··· SOURCE DATA ···

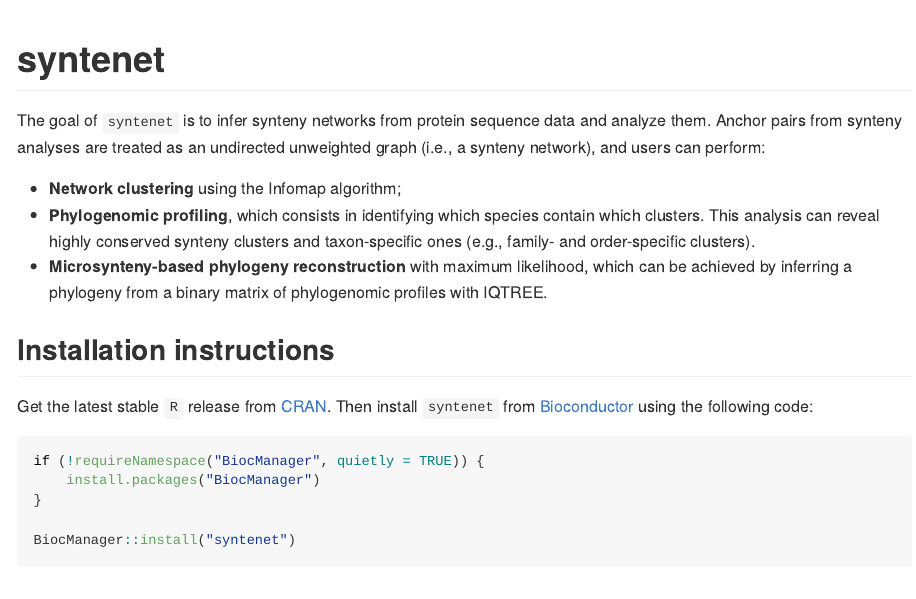
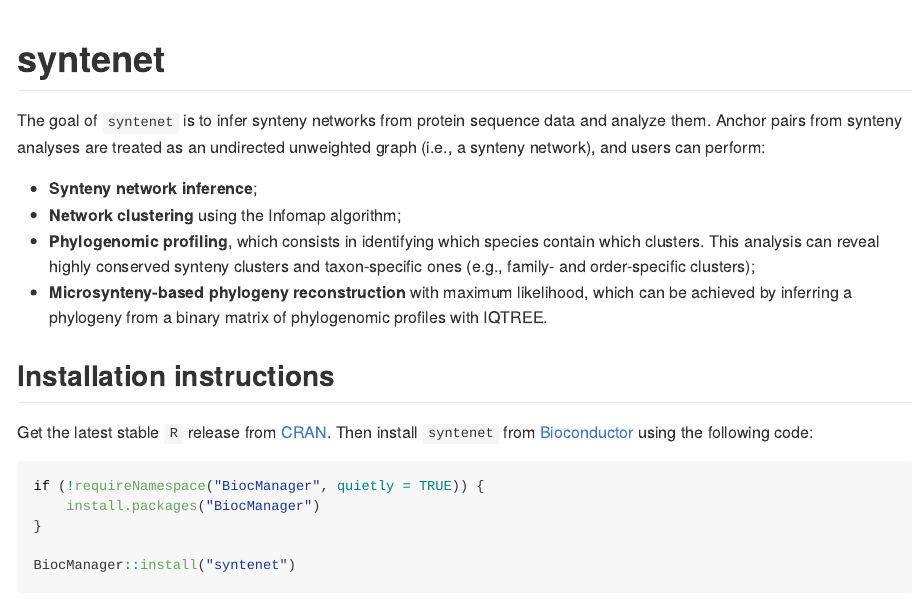
Before and after one commit to almeidasilvaf/syntenet, an R Markdown document (README.Rmd): the page in a window 1100 px wide, from its top. Rendered offline with R 4.5, knitr and Pandoc, with nearby package versions; badge pictures from the web are left out.

Commit message:
Expanded package description in README

```diff
--- a/README.Rmd
+++ b/README.Rmd
@@ -28,10 +28,11 @@
 treated as an undirected unweighted graph (i.e., a synteny network),
 and users can perform:
 
+- **Synteny network inference**;
 - **Network clustering** using the Infomap algorithm;
 - **Phylogenomic profiling**, which consists in identifying which species
 contain which clusters. This analysis can reveal highly conserved synteny
-clusters and taxon-specific ones (e.g., family- and order-specific clusters).
+clusters and taxon-specific ones (e.g., family- and order-specific clusters);
 - **Microsynteny-based phylogeny reconstruction** with maximum likelihood,
 which can be achieved by inferring a phylogeny from a binary matrix of
 phylogenomic profiles with IQTREE.
```
Also changed, not shown: README.md.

···

Your response should contain each line of the listing in which the word "README" occurs.

Before and after one commit to almeidasilvaf/syntenet, an R Markdown document (README.Rmd): the page in a window 1100 px wide, from its top. Rendered offline with R 4.5, knitr and Pandoc, with nearby package versions; badge pictures from the web are left out.
Expanded package description in README
--- a/README.Rmd
+++ b/README.Rmd
Also changed, not shown: README.md.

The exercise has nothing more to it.